Work instruction » Check the lines of the listing below for the word "notebook", and state only how many have it.

Provided records »
>>>>
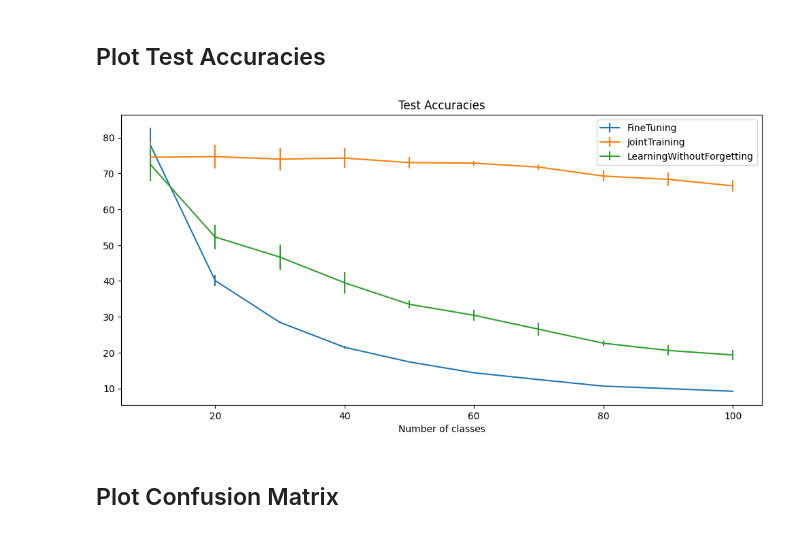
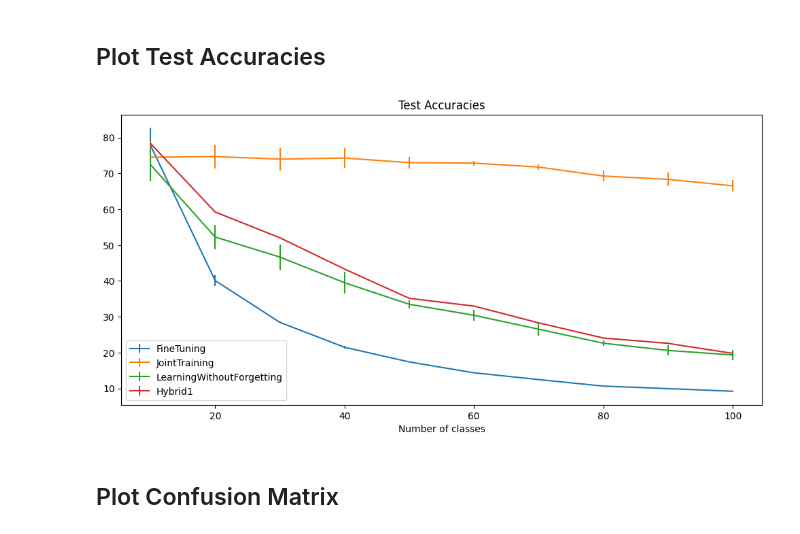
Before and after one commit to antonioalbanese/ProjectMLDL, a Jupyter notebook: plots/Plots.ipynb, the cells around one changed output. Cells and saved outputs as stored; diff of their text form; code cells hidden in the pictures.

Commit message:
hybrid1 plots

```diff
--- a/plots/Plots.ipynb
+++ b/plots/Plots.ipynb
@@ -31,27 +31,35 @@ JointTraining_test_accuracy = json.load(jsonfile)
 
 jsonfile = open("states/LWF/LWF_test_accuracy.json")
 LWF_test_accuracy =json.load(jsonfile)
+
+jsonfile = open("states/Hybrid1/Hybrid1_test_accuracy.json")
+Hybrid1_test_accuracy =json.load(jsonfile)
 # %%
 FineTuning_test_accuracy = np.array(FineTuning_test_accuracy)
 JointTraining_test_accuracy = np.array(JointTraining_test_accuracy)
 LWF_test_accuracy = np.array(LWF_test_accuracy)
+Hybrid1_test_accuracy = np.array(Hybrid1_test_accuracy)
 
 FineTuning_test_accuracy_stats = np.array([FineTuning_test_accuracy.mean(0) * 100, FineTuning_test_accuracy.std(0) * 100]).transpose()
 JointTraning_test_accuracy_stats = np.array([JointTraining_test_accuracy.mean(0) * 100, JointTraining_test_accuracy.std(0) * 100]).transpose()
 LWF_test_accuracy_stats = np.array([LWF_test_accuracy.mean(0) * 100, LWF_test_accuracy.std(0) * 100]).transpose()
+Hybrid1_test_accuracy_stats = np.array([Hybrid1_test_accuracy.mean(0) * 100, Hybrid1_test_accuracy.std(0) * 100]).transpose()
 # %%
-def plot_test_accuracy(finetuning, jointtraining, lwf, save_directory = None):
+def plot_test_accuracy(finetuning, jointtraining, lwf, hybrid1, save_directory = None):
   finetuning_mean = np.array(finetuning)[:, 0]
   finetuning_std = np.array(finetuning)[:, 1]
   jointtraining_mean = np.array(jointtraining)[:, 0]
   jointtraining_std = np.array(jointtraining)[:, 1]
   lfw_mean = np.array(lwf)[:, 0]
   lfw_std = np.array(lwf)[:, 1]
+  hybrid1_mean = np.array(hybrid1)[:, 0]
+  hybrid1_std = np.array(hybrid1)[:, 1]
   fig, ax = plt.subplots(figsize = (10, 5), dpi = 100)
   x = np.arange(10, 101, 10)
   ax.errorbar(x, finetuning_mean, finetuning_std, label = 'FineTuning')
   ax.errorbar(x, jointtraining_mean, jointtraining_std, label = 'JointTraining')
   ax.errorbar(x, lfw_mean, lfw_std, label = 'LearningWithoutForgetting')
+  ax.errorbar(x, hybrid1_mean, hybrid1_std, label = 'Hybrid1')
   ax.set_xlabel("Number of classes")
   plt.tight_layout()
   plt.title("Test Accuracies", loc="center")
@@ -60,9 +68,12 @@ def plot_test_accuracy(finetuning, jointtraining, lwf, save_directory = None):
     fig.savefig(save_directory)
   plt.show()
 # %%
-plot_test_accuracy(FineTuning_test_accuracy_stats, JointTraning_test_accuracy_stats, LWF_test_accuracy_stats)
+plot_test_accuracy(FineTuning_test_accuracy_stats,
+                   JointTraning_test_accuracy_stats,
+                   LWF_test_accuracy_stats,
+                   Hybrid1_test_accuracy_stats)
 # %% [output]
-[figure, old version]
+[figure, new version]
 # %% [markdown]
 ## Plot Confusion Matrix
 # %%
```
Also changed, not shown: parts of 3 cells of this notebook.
<<<<
Task output » 2